- Why do we filter ports?
- Protecting customers - Certain ports are filtered to protect our customers. We can protect against certain common worms and from dangerous services on our customers' computers that could allow intruders access.
- Protecting upstream bandwidth - Upstream bandwidth to a cable plant is limited. If customers overuse their upstream bandwidth by running high-traffic servers or becoming infected with a worm or virus, it can degrade the service of other customers on that node.
- Protecting the rest of the Internet - Some filters prevent our customers from attacking other computers on the Internet. In addition to being in our best interests for protecting our bandwidth, it is our responsibility to prevent abuse of our network.
- Ports that are filtered
Port Transport Protocol Direction Reason for Filtering 25 TCP SMTP Both* SMTP Relays 80 TCP HTTP Inbound Web servers, worms 135 UDP NetBIOS Both Net Send Spam / Pop-ups, Worms 136-139 UDP, TCP NetBIOS Both Worms, Network Neighbourhood 445 TCP MS-DS / NetBIOS Both Worms, Network Neighbourhood 1433 TCP MS-SQL Inbound Worms, Trojans 1434 UDP MS-SQL Inbound Worms, SQLslammer 1900 UDP MS-DS / NetBIOS Both Worms, Network Neighbourhood
*SMTP is only permitted outbound.
- Why each port is filtered

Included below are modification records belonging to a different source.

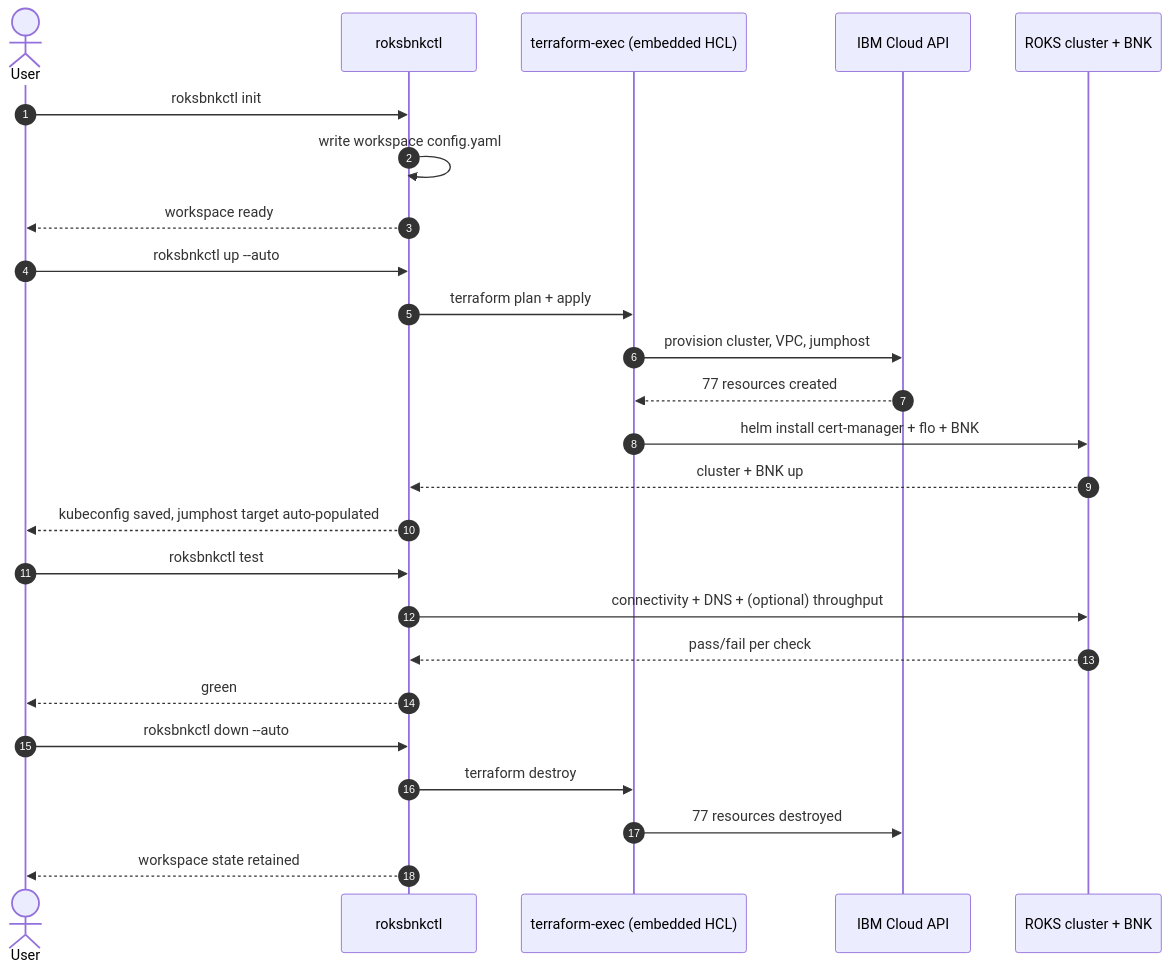
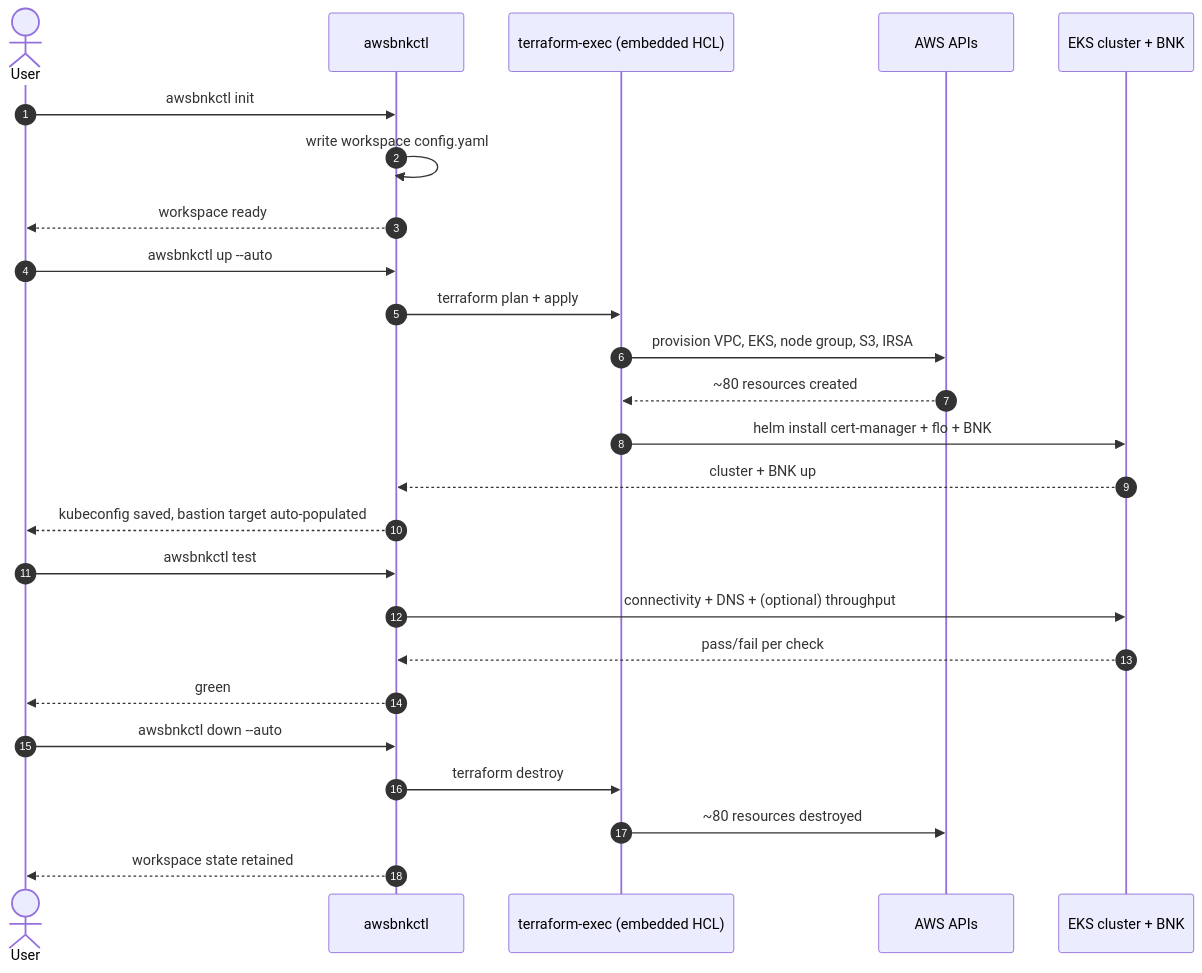
One commit to JLCode-tech/awsbnkctl changed the diagram in book/src/07-quick-start.md. Above: the diagram before and after it, drawn with Mermaid. The commit also changed other lines of this file and 84 other files, not shown here.

````diff
--- a/book/src/07-quick-start.md
+++ b/book/src/07-quick-start.md
@@ -7,27 +7,27 @@
 ```mermaid
 sequenceDiagram
     autonumber
     actor User
-    participant CLI as roksbnkctl
+    participant CLI as awsbnkctl
     participant TF as terraform-exec (embedded HCL)
-    participant IBM as IBM Cloud API
-    participant K8s as ROKS cluster + BNK
-    User->>CLI: roksbnkctl init
+    participant AWS as AWS APIs
+    participant K8s as EKS cluster + BNK
+    User->>CLI: awsbnkctl init
     CLI->>CLI: write workspace config.yaml
     CLI-->>User: workspace ready
-    User->>CLI: roksbnkctl up --auto
+    User->>CLI: awsbnkctl up --auto
     CLI->>TF: terraform plan + apply
-    TF->>IBM: provision cluster, VPC, jumphost
-    IBM-->>TF: 77 resources created
+    TF->>AWS: provision VPC, EKS, node group, S3, IRSA
+    AWS-->>TF: ~80 resources created
     TF->>K8s: helm install cert-manager + flo + BNK
     K8s-->>CLI: cluster + BNK up
-    CLI-->>User: kubeconfig saved, jumphost target auto-populated
-    User->>CLI: roksbnkctl test
+    CLI-->>User: kubeconfig saved, bastion target auto-populated
+    User->>CLI: awsbnkctl test
     CLI->>K8s: connectivity + DNS + (optional) throughput
     K8s-->>CLI: pass/fail per check
     CLI-->>User: green
-    User->>CLI: roksbnkctl down --auto
+    User->>CLI: awsbnkctl down --auto
     CLI->>TF: terraform destroy
-    TF->>IBM: 77 resources destroyed
+    TF->>AWS: ~80 resources destroyed
     CLI-->>User: workspace state retained
 ```
````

Port Explanation 25 / TCP-SMTP Mail servers use SMTP to exchange email. We block this to protect upstream bandwidth and prevent customers from running open relays. This could be used by others to send spam through our network. 80 / TCP-HTTP Web browsers use HTTP to communicate with web servers. In addition to protecting bandwidth by preventing customers from running high-traffic web servers, we can stop many destructive worms that spread through security holes in web server software. 135, 137 / UDP, 135, 139 / TCP, 445 MS-DC – NetBIOS NetBIOS is a networked file sharing protocol. The Microsoft Windows “Network Neighborhood” runs over NetBIOS. We filter these ports to protect customers from exposing files on their computers, and to block worms which spread through open file shares. 1433 / TCP, 1434 / UDP–MS-SQL Microsoft SQL Server is a database application with a long history of security exploits, and is noted for the propagation of the SQLslammer worm. These ports are filtered to prevent exploitation and propagation of such MS-SQL exploits. 1900 / UDP - UPnP Discovery / SSDP is a service that runs by default on WinXP. It creates an immediately exploitable security vulnerability for any network. Filtering this port proactively prevents XP systems from being remotely compromised by malicious worms or intruders.